» TASK STATEMENT:
Go through the data and tally the lines that include "auto". The reply is that number alone.

» RECORDS FOR THE EXERCISE:
# # # #

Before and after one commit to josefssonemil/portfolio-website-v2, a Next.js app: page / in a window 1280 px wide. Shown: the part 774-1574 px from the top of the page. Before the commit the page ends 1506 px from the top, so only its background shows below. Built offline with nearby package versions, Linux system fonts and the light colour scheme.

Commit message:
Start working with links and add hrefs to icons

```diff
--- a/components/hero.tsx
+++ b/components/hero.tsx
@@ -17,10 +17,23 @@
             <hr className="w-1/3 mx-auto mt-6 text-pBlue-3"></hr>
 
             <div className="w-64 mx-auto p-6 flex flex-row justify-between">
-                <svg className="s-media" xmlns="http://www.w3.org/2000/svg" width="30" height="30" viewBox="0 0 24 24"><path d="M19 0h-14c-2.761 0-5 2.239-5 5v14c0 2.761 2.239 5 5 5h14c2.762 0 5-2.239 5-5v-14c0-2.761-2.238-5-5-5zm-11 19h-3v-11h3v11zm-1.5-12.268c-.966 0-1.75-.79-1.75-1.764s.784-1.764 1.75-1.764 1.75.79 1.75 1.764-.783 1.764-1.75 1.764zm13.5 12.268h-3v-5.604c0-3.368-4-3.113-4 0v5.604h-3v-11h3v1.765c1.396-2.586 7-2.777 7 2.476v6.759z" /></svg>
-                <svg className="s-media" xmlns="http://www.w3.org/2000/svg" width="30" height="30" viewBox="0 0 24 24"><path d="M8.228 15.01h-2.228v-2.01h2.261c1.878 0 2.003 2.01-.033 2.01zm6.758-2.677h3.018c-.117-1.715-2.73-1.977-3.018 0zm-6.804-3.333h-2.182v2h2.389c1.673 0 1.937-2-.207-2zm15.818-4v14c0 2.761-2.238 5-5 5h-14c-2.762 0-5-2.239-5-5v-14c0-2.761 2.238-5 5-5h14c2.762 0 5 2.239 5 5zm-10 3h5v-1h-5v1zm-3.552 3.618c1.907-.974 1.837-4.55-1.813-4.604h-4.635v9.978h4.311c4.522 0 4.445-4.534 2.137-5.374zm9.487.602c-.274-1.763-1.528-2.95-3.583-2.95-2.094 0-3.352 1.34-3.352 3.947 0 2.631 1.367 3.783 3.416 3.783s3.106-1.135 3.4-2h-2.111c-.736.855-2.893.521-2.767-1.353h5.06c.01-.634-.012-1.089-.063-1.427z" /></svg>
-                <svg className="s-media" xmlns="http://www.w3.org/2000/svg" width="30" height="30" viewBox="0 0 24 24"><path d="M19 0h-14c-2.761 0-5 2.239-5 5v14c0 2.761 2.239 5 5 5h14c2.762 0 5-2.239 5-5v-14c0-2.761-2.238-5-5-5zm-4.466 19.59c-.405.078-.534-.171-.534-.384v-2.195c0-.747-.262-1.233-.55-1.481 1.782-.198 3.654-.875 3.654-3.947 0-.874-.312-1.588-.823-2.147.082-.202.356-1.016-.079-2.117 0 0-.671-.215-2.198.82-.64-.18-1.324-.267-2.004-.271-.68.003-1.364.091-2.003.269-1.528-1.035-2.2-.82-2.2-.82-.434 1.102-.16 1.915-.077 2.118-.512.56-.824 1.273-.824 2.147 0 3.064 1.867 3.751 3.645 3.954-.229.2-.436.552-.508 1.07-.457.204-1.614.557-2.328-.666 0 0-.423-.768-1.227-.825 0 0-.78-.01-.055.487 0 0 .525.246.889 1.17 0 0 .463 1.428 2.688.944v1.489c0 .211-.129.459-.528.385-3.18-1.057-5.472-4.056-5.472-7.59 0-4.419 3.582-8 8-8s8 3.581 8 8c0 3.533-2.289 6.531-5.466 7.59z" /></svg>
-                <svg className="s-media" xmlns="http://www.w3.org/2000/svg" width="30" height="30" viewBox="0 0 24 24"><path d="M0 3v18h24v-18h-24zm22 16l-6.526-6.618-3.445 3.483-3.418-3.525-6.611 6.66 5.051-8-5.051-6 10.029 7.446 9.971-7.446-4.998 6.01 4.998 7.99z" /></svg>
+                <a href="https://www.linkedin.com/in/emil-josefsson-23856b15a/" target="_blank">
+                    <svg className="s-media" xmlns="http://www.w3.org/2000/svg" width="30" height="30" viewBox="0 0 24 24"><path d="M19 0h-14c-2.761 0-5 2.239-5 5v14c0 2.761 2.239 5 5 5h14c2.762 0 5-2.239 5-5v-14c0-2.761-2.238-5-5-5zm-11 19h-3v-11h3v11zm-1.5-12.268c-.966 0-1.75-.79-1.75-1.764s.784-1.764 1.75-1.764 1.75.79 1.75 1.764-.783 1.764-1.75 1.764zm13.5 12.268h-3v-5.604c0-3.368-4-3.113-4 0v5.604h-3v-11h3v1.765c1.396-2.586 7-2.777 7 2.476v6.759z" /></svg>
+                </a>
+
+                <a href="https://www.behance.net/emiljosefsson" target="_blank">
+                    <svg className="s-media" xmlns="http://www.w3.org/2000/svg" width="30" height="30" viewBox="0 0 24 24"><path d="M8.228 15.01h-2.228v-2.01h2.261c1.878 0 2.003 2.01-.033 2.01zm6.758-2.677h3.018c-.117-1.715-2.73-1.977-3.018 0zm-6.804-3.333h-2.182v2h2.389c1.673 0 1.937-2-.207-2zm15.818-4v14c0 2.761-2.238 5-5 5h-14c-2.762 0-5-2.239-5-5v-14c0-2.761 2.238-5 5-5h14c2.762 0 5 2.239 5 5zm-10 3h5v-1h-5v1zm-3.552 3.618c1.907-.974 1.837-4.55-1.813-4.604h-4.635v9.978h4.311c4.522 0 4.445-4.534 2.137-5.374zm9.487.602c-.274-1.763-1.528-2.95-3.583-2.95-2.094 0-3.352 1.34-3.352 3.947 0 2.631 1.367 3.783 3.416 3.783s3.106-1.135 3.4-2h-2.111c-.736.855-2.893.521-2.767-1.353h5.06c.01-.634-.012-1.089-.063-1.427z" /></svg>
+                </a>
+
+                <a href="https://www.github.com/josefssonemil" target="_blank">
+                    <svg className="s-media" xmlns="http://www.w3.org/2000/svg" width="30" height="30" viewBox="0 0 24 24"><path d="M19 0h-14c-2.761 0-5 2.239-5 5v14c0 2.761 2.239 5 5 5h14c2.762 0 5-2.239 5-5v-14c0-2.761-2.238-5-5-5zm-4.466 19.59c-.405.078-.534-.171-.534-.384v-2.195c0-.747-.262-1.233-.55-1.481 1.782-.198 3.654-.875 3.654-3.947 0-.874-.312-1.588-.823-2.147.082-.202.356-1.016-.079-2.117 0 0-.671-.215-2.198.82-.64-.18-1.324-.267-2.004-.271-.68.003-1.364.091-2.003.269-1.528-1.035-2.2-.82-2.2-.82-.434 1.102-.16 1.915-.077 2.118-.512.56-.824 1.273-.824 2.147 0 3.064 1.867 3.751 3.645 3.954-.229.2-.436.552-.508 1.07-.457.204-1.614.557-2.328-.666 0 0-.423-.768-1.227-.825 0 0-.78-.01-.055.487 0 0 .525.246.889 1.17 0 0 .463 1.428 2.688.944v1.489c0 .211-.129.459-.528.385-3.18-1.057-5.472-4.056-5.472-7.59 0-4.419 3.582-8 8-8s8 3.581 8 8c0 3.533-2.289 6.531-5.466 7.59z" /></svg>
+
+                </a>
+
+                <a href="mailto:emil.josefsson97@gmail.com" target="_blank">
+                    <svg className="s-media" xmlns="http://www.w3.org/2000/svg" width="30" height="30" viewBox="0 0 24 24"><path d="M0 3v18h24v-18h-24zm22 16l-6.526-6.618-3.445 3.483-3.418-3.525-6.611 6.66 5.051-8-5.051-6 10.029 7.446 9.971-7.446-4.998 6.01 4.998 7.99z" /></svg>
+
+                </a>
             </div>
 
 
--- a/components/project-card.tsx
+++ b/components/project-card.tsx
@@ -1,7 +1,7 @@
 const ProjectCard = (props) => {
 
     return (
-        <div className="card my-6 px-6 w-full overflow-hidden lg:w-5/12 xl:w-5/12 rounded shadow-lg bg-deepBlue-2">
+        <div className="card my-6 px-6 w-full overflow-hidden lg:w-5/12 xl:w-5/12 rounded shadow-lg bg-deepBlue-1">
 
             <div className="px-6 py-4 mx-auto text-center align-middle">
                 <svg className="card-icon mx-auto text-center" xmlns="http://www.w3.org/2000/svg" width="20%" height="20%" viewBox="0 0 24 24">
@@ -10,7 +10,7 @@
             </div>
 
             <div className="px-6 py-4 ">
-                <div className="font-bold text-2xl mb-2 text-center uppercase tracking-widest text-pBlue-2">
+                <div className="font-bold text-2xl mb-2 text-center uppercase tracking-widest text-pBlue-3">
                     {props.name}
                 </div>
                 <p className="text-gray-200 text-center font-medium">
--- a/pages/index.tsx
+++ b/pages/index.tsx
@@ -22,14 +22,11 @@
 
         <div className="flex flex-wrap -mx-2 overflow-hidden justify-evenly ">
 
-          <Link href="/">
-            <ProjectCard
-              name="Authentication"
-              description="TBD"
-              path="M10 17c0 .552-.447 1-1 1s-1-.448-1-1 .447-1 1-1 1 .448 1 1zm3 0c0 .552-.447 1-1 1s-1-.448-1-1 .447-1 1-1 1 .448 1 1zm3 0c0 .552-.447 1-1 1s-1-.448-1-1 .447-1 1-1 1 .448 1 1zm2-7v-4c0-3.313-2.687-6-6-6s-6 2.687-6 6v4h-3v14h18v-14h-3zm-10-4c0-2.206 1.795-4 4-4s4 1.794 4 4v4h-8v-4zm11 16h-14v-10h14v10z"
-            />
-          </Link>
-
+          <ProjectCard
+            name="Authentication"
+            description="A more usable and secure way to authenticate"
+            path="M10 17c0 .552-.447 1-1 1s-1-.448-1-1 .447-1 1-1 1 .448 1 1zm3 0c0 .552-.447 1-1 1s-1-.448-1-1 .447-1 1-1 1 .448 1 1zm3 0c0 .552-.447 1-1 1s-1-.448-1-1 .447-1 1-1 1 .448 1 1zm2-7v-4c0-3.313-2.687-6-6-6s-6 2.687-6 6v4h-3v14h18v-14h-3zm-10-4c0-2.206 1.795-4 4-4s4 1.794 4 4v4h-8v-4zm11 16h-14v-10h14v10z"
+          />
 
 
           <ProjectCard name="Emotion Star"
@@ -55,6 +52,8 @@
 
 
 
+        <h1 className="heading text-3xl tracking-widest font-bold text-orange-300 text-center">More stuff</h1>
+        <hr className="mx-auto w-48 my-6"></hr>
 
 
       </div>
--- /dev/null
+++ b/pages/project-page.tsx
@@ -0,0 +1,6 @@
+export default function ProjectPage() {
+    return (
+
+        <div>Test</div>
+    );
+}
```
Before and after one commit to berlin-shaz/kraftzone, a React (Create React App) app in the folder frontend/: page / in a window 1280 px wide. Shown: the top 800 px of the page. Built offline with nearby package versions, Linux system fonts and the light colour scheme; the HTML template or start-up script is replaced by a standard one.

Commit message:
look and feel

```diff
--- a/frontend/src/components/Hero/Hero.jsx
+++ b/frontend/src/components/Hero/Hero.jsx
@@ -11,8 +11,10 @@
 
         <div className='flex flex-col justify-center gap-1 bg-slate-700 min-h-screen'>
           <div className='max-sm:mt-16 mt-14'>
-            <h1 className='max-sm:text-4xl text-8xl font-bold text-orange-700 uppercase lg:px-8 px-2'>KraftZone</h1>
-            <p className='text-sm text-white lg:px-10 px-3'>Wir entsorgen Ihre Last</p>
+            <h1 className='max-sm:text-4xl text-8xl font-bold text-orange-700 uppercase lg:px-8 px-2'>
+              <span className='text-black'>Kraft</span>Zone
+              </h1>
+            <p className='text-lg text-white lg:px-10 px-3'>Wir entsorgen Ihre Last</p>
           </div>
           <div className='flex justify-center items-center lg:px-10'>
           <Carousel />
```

# # # #

» RESPONSE TO THIS TASK:
5